And as before, comparing the three counties (San Mateo, Santa Clara, and Santa Cruz), San Mateo is the most expensive and overall it becomes less expensive in Santa Clara County, then less expensive still in Santa Cruz County. Alameda County has a little of Silicon Valley, but that area is in a totally different MLS system so is not part of this analysis.
What does it cost to buy a house in Silicon Valley?
In Santa Clara County (home to Palo Alto, Cupertino, Sunnyvale, Mountain View, San Jose, and my own Los Gatos), the average sale price is about $1,510,000 and the median sale price has been bouncing around in the $1.25 to 1.4 million range for the last few months.
Santa Clara County
Please click to enlarge:
For condominiums and townhouses, of course, it is a bit better.
In San Mateo County (home to Redwood Shores, Foster City, Menlo Park, San Mateo), the average sale price is about $1.815 million for houses recently sold. The median is a little lower at $1.5 million.
San Mateo County
And the San Mateo County Condo / Townhouse real estate statistics:
In Santa Cruz County (Santa Cruz, Scotts Valley, Aptos, Capitola, Soquel), it’s more affordable. The average sale price of houses recently has been in the high 900s, just under $1 mil, and the median sale price has been right about $915,000.
Santa Cruz County
And for the townhome and condominium housing market in Santa Cruz County:
And the Santa Cruz County resale condominium and townhouse market:
How is the year over year appreciation in these different parts of Silicon Valley?
The market varies, but the easiest way to get a quick sense of the overall market appreciation is to look at the charts above, on the right side of each, and view the green vs the red segments under the median and average % change. If the market continues cooling, with higher inventory and lower numbers of sales, you’ll begin seeing more red and less green as the year over year numbers go negative.
Right now, all 3 of these counties are UP over last year generally for both single family homes and condos / townhouses. Some cities and towns (and areas within them, not displayed here) are not faring as well, however. There are too many to list and they are easy enough to find, but they exist in all three counties. Overall, it seems that most areas are up about 10% from this time last year.
Naturally, it’s easier to buy near Santa Cruz than in San Jose, but the demand tends to remain stronger in the areas with the jobs as opposed to the coastal communities, so appreciation is usually stronger in the areas where it’s hardest to purchase. That seems to be true in a very similar way in San Mateo County, too – yes, it’s less costly to buy in Half Moon Bay, and in an up market it’s great, but in a down market it will not fare as well as Belmont, San Mateo etc.

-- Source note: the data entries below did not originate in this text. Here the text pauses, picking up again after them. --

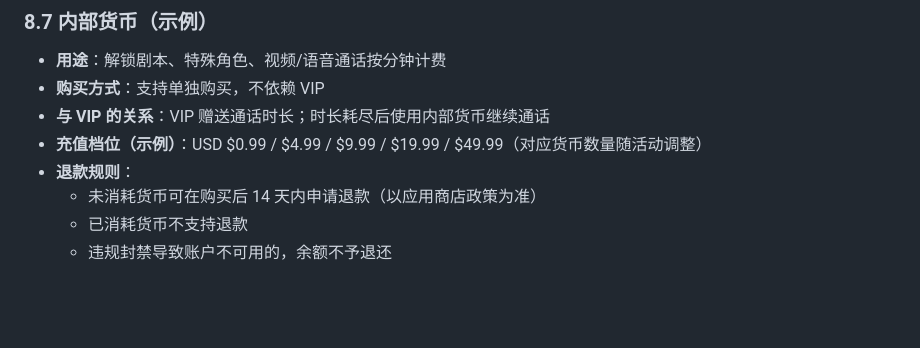
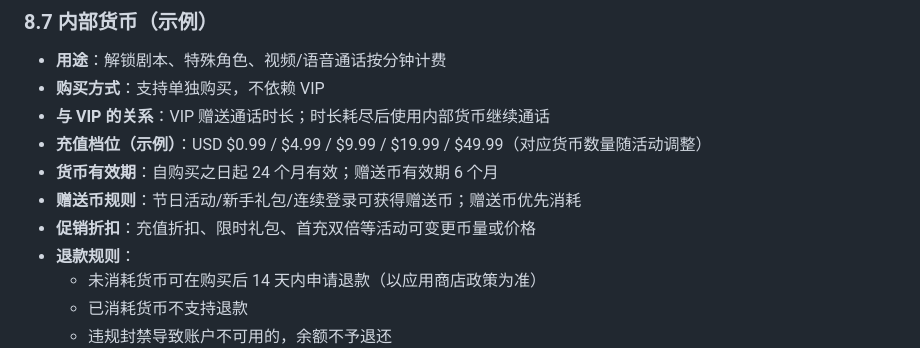
Before and after one commit to Nnnnnancy-3-4/-2, a Markdown page: README.md, the part around the change. Drawn GitHub-style; blank space fills up the shorter version.

Commit message:
Add currency expiry, gift, promo rules
Co-authored-by: nancyw757 <nancyw757@gmail.com>

```diff
--- a/README.md
+++ b/README.md
@@ -193,6 +193,9 @@
 - **购买方式**：支持单独购买，不依赖 VIP
 - **与 VIP 的关系**：VIP 赠送通话时长；时长耗尽后使用内部货币继续通话
 - **充值档位（示例）**：USD $0.99 / $4.99 / $9.99 / $19.99 / $49.99（对应货币数量随活动调整）
+- **货币有效期**：自购买之日起 24 个月有效；赠送币有效期 6 个月
+- **赠送币规则**：节日活动/新手礼包/连续登录可获得赠送币；赠送币优先消耗
+- **促销折扣**：充值折扣、限时礼包、首充双倍等活动可变更币量或价格
 - **退款规则**：
   - 未消耗货币可在购买后 14 天内申请退款（以应用商店政策为准）
   - 已消耗货币不支持退款
```
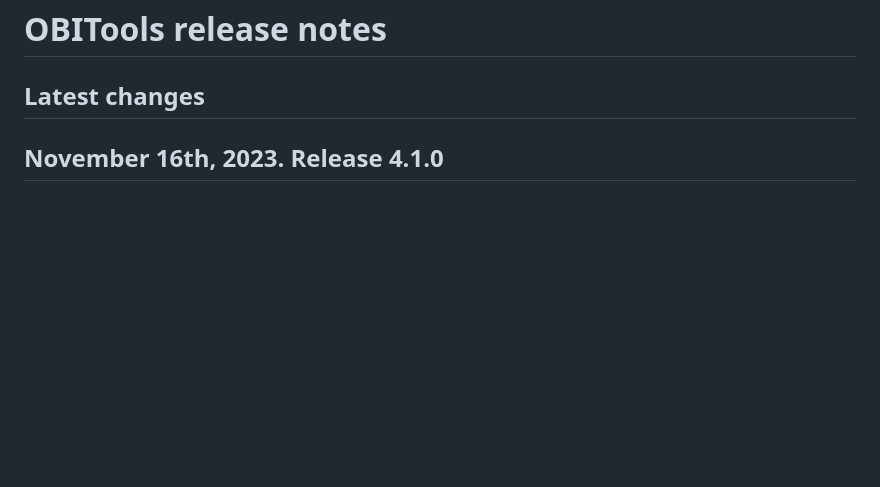
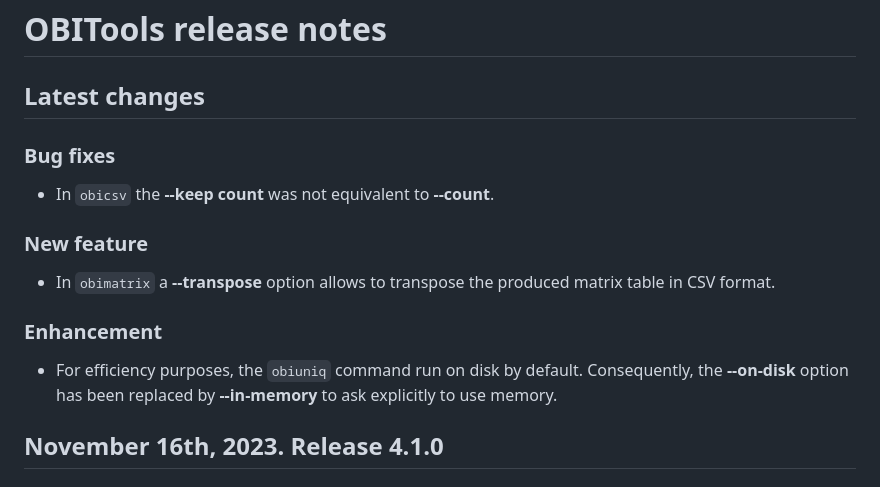
Before and after one commit to metabarcoding/obitools4, a Markdown page: Release-notes.md, the part around the change. Rendered like a GitHub page; blank space fills up the shorter version.

Commit message:
Adds changes
Former-commit-id: 85e9faa305c918618cef5d8ea5e2eca8956213d4

```diff
--- a/Release-notes.md
+++ b/Release-notes.md
@@ -1,6 +1,19 @@
 # OBITools release notes
 
 ## Latest changes
+
+### Bug fixes
+
+- In `obicsv` the **--keep count** was not equivalent to **--count**.
+
+### New feature
+
+- In `obimatrix` a **--transpose** option allows to transpose the produced matrix table in CSV format.
+
+### Enhancement
+
+- For efficiency purposes, the `obiuniq` command run on disk by default. Consequently, the
+  **--on-disk** option has been replaced by **--in-memory** to ask explicitly to use memory.
 
 ## November 16th, 2023. Release 4.1.0
 
```
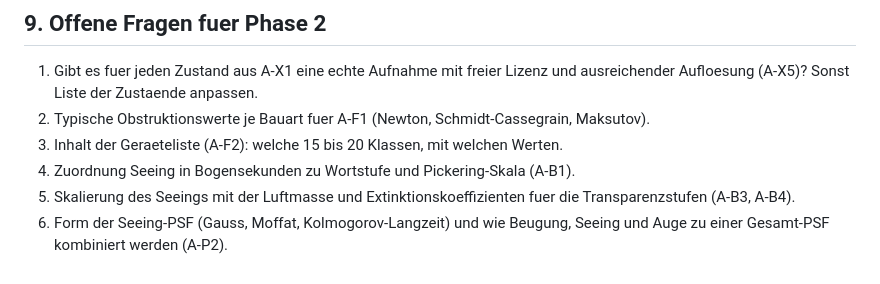
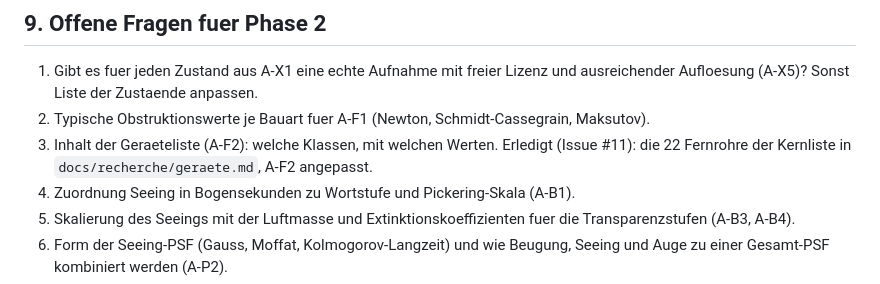
Before and after one commit to Herr-Cbert/astobsim, a Markdown page: docs/anforderungen.md, the part around the change. Drawn GitHub-style.

Commit message:
Anforderungen: offene Frage 3 (Geraeteliste) als erledigt markiert
Co-Authored-By: Claude Opus 5.5 <noreply@anthropic.com>

```diff
--- a/docs/anforderungen.md
+++ b/docs/anforderungen.md
@@ -132,7 +132,7 @@ Kennungen: A-Z Zweck, A-F Fernrohr und Geraete, A-B Bedingungen, A-P Physik und
 
 1. Gibt es fuer jeden Zustand aus A-X1 eine echte Aufnahme mit freier Lizenz und ausreichender Aufloesung (A-X5)? Sonst Liste der Zustaende anpassen.
 2. Typische Obstruktionswerte je Bauart fuer A-F1 (Newton, Schmidt-Cassegrain, Maksutov).
-3. Inhalt der Geraeteliste (A-F2): welche 15 bis 20 Klassen, mit welchen Werten.
+3. Inhalt der Geraeteliste (A-F2): welche Klassen, mit welchen Werten. Erledigt (Issue #11): die 22 Fernrohre der Kernliste in `docs/recherche/geraete.md`, A-F2 angepasst.
 4. Zuordnung Seeing in Bogensekunden zu Wortstufe und Pickering-Skala (A-B1).
 5. Skalierung des Seeings mit der Luftmasse und Extinktionskoeffizienten fuer die Transparenzstufen (A-B3, A-B4).
 6. Form der Seeing-PSF (Gauss, Moffat, Kolmogorov-Langzeit) und wie Beugung, Seeing und Auge zu einer Gesamt-PSF kombiniert werden (A-P2).
```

Within all of these market areas, there are hotter and cooler locations, school districts, price points, etc. Often there are work arounds to maximize the sale or purchase of a property. For instance, some homes have a pool that eats up the whole yard. That might make a home difficult to sell, so perhaps you can buy it without competing against so many offers – and then remove the pool later. Often the “fixes” are not as costly as you may think.
Want to buy or sell in Silicon Valley? Please reach out to me. I’d love to chat with you about it and see if we might work together.
Today we’ll take a look at the housing market from a very high overview position, that is, by metro area within California. How’s the San Francisco Bay Area, which includes Silicon Valley, faring in comparison to the rest of the state? And how is the real estate market within the 9 Bay Area Counties? Have a look at the statistics to get a sense of the market at a glance. (Note: SFH stands for Single Family Homes.)
Silicon Valley is found primarily in Santa Clara County, but also substantially in San Mateo County. There are some pockets, very small, also in Alameda County and Santa Cruz County. Santa Cruz County is not considered part of the SF Bay Area, but part of the Monterey Bay Area and the Central Coast (the SF Bay area is considered Northern California.)